### Dataset entries
Content starts

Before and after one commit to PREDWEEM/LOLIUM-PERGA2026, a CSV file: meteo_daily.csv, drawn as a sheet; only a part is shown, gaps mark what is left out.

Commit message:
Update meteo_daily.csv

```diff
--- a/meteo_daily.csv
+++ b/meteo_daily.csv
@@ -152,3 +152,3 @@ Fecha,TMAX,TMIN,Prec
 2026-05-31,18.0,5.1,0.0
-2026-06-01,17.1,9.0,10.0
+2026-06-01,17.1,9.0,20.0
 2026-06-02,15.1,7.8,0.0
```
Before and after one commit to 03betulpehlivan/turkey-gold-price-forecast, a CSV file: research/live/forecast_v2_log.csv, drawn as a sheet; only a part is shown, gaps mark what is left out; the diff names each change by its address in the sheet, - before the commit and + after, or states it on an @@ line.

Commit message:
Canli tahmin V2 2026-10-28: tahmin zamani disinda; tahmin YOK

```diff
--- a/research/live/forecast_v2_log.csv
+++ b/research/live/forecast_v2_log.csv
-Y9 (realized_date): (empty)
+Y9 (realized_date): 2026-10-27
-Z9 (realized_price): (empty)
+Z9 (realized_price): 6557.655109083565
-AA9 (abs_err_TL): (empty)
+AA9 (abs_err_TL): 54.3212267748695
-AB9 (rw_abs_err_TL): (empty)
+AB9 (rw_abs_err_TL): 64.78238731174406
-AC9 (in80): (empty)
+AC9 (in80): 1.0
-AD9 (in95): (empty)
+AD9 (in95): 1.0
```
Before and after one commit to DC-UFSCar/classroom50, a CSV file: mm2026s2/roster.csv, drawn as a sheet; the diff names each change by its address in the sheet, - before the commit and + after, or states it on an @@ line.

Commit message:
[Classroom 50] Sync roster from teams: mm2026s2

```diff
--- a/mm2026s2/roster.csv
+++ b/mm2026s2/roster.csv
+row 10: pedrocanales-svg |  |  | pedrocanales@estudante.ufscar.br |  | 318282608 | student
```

Content ends

### Task statement
Where does the string "change" occur in the data above? Copy every line that holds it.

### Solved problem
Before and after one commit to 03betulpehlivan/turkey-gold-price-forecast, a CSV file: research/live/forecast_v2_log.csv, drawn as a sheet; only a part is shown, gaps mark what is left out; the diff names each change by its address in the sheet, - before the commit and + after, or states it on an @@ line.
Before and after one commit to DC-UFSCar/classroom50, a CSV file: mm2026s2/roster.csv, drawn as a sheet; the diff names each change by its address in the sheet, - before the commit and + after, or states it on an @@ line.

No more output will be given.